A can of dog food would make most people feel nothing or possibly disgust but if you’ve been trapped in your car for 5 days and a can of dog food appeared in your glove compartment, you would be happier than at any other meal of your life, assuming you have a can opener. Luckily, I always carry a Swiss Army knife.

We chase happiness like any other high. A 2 week vacation might as well be a 2 week cocaine binge because sooner or later you’re coming back down to earth. What happens when you come back to your regular life? I can’t wait til I go again. Like a junkie.

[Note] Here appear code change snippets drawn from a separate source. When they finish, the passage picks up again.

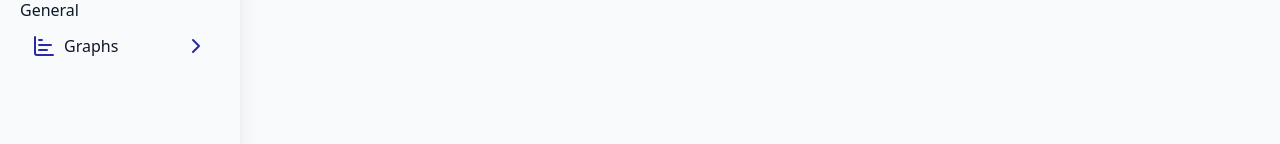
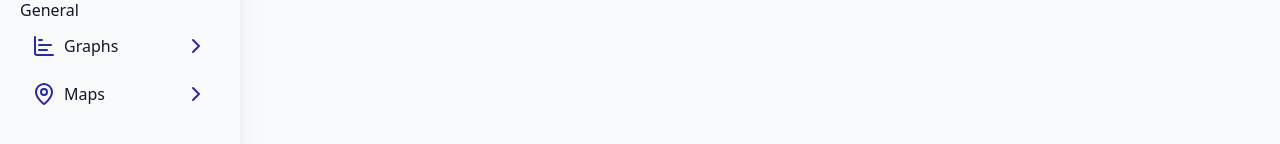
Before and after one commit to LorenzoLim/paas-dashboard, a React (Vite) app: page / in a window 1280 px wide. Shown: the part 180-324 px from the top of the page. Built offline with nearby package versions, Linux system fonts and the light colour scheme.

Commit message:
Added Maps Icon

```diff
--- a/src/components/Sidebar.tsx
+++ b/src/components/Sidebar.tsx
@@ -1,4 +1,4 @@
-import { ChartBar, ChevronRight } from "lucide-react";
+import { ChartBar, ChevronRight, MapPin } from "lucide-react";
 
 export const Sidebar = () => {
   return (
@@ -13,8 +13,17 @@ export const Sidebar = () => {
         <div className="text-primar text-left">General</div>
         <div className="p-3 flex justify-between">
           <div className="flex">
-            <ChartBar className="text-primary" />{" "}
+            <ChartBar className="text-primary" />
             <span className="pl-2">Graphs</span>
+          </div>
+          <div>
+            <ChevronRight className="text-primary" />
+          </div>
+        </div>
+        <div className="p-3 flex justify-between">
+          <div className="flex">
+            <MapPin className="text-primary" />
+            <span className="pl-2">Maps</span>
           </div>
           <div>
             <ChevronRight className="text-primary" />
```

Once in a while you’ll hear about some accomplished person who had it all but ended up feeding their brain with lead. When one comes to the realization that they can’t buy anymore happiness it can become depressing. Luckily for 95% of people they will never have the resources to arrive at that sobering reality. There will always be a dangling carrot for most.

This morning the dog took a jump that might have been a little too high for her. Maybe she was trying to kill herself to get away from me forever. Less than a minute later I noticed she had trouble putting weight on one of her front legs. Pathways opened up in my brain and not often used chemicals signaled a response of panic and guilt.

My baseline happiness which is pretty low already took an enormous hit. A few hours after the kamikaze stunt my dog pulled, I was convinced her leg was fine. I was happy. It was like I snorted a metaphorical line of cocaine that boosted me up 5 levels.

Tomorrow when my gratitude has almost fully worn off I will have to go about the regular methods of seeking happiness like eating French toast and day dreaming that I am the heir to the largest Chinese powdered milk fortune.




6 comments on “Snorting Happiness

  1. Jenna says:

    That’s why striving for contentment instead of happiness is usually a better long-term solution.


    • MrJohnson says:

      I don’t remember what was said but I remember us having this discussion before. The tricky part is deciphering what is happiness and contentment. I think contentment is a non-fragile purpose rather than a purpose suited to highs. You can really only find out in the end if your purpose was worthwhile or not. If it wasn’t then you find a way to justify it.

      Liked by 1 person

  2. Damn it Mr Johnson!!! I clearly needed to read this due to issues in my life but I really like happiness.


  3. beautiful&damned says:

    Jesus this is disturbingly truthful!


Leave a Reply

Fill in your details below or click an icon to log in: Logo

You are commenting using your account. Log Out /  Change )

Google+ photo

You are commenting using your Google+ account. Log Out /  Change )

Twitter picture

You are commenting using your Twitter account. Log Out /  Change )

Facebook photo

You are commenting using your Facebook account. Log Out /  Change )


Connecting to %s